CARL JUNCTION, Mo. —
A $3.5 million sports complex being discussed by Carl Junction city officials was put on hold Tuesday night as costs grew.
Alderman Bob Cook said that when he launched the idea more than a year ago, it began as a small baseball and softball complex.
But it grew to the point that the baseball and softball fields would cost about $2.5 million, and an additional $1 million would be spent on tennis courts, disc golf, hiking trails and street improvements for roads that would lead there. A conceptual plan was drawn up by Allgeier Martin and Associates in Joplin and presented to members of the board Tuesday. No specific site was identified and no land was acquired for the project.
“The initial estimate was a little over a million dollars,” Cook said. “I think we went a little bit overboard.”
Funding for the $3.5 million complex was to come from a 34-cent increase in property taxes, raising it from 88.5 cents to $1.22.5 per $100 of assessed valuation. The would equate to an increase of $78 for the owner of a $120,000 house in Carl Junction, which City Administrator Steve Lawver said is the median value of homes in the community.

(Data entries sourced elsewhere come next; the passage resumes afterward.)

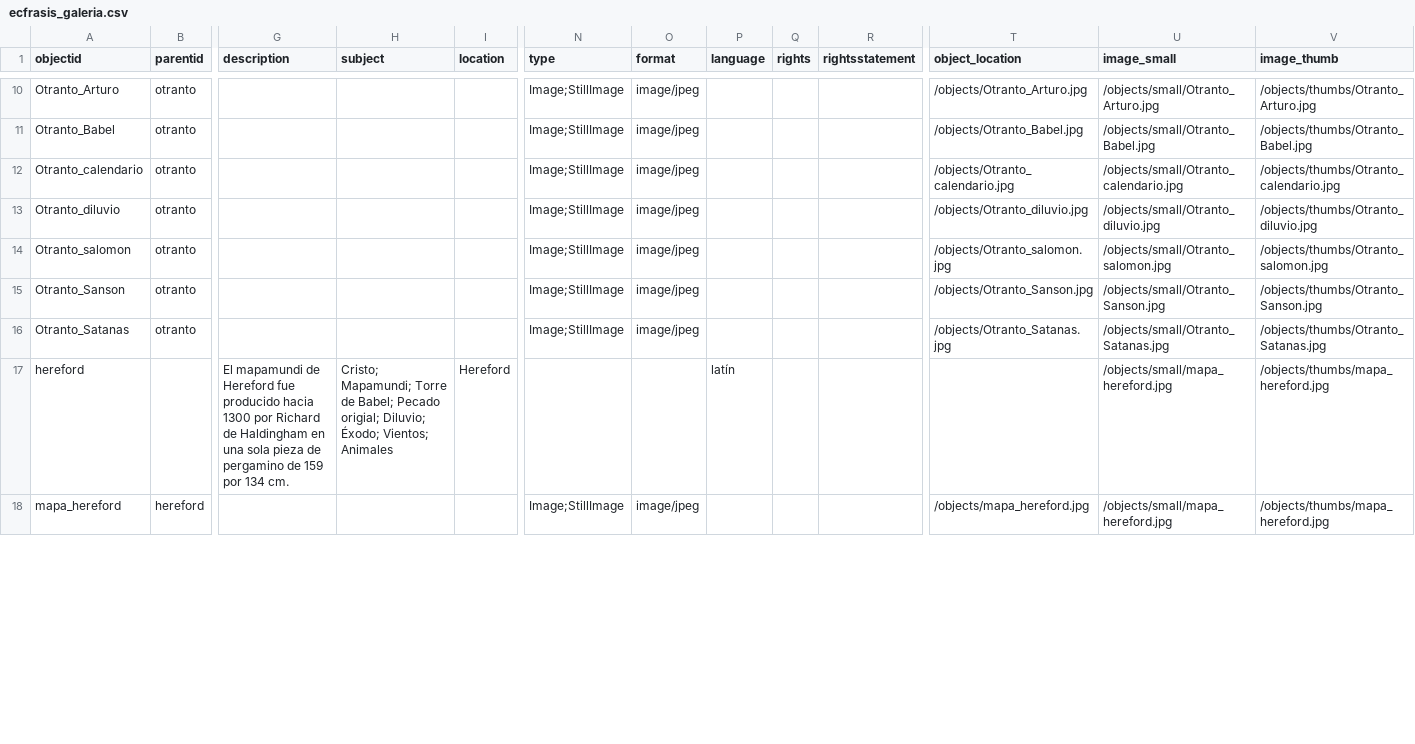
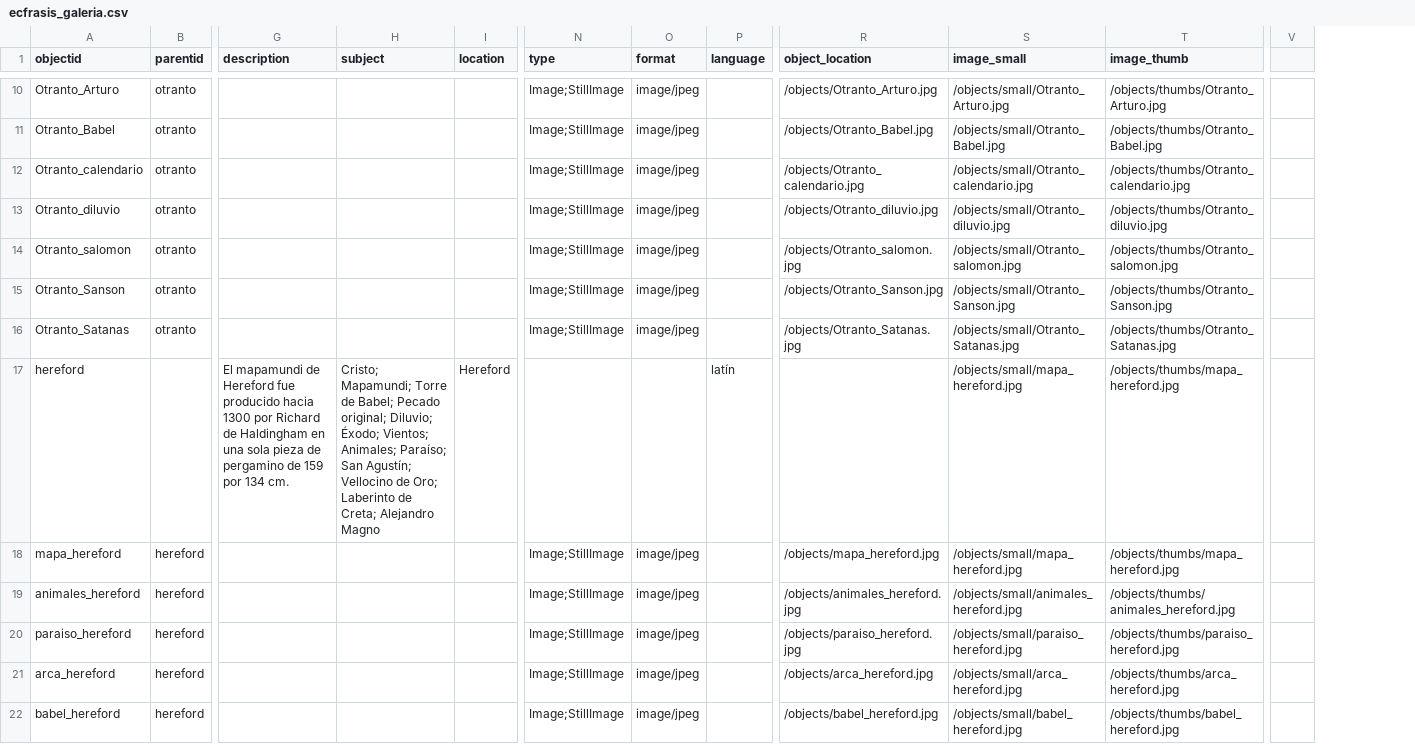
Before and after one commit to gabrielcalarco/ecfrasis.alexandre.galeria, a CSV file: _data/ecfrasis_galeria.csv, drawn as a sheet; only a part is shown, gaps mark what is left out; removed rows and columns are numbered as before the commit, all else as after; rows hold the shown columns only; the diff covers the shown part only; the diff names each change by its address in the sheet, - before the commit and + after, or states it on an @@ line.

```diff
--- a/_data/ecfrasis_galeria.csv
+++ b/_data/ecfrasis_galeria.csv
-column Q (rights), empty
-column R (rightsstatement), empty
+column V, empty
-H17 (subject): …Babel; Pecado origial; Diluvio; Éxodo; Vientos; Animales
+H17 (subject): …Babel; Pecado original; Diluvio; Éxodo; Vientos; Animales; Paraíso; San Agustín; Vellocino de Oro; Laberinto de Creta; Alejandro Magno
+row 19: animales_hereford | hereford |  |  |  | Image;StillImage | image/jpeg |  | /objects/animales_hereford.jpg | /objects/small/animales_hereford.jpg | /objects/thumbs/animales_hereford.jpg
+row 20: paraiso_hereford | hereford |  |  |  | Image;StillImage | image/jpeg |  | /objects/paraiso_hereford.jpg | /objects/small/paraiso_hereford.jpg | /objects/thumbs/paraiso_hereford.jpg
+row 21: arca_hereford | hereford |  |  |  | Image;StillImage | image/jpeg |  | /objects/arca_hereford.jpg | /objects/small/arca_hereford.jpg | /objects/thumbs/arca_hereford.jpg
+row 22: babel_hereford | hereford |  |  |  | Image;StillImage | image/jpeg |  | /objects/babel_hereford.jpg | /objects/small/babel_hereford.jpg | /objects/thumbs/babel_hereford.jpg
```
Also changed, not shown: 9 added rows, 1 removed row and 42 edited cells elsewhere in this file, 41 other files.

City officials were discussing language for the April ballot when they put the project on hold.
There are now five baseball fields in Carl Junction, said Lawver, but they are dated and flood every spring.
“We would replace that with a better facility in a more central location,” Lawver said. “Right now, you have to go through a residential area to get to it.”
The city also is looking at school district needs as it considers a complex.
Lawver said about three years ago, the school started a tennis team, but students have to go to Joplin for practice and tournaments because existing courts need to be replaced, and there are not enough of them.
Cook said Tuesday he’s “all for a complex, but added that the tax increase was too much to ask of voters.
“I, personally, think we ought to go back to our original thought: To start small,” Cook said. “We’re a small town. We can’t afford to hire more people to take care of the complex, which we’re gonna have to do.”
Alderman Tim Smith said Tuesday he was in agreement with Cook.
“I’m also worried about us going to the expense to put it on a ballet and not passing,” Smith said.
Alderman Mark Power said the city needs to take care of its existing infrastructure before it builds something for recreational activities.
“Our streets are getting horrible,” Power said. “And now we’re talking about putting in a $2.5 million ball park and letting our streets go to pot. That’s what really bothers me.”
Cook said “baby steps” should be taken to get a sports complex started, including a smaller proposed tax increase.
“(A sports complex) will build a town,” Cook said. “It will do that. But I think we went overboard to include so many facets.
“Maybe I’m killing my own dream,” he added.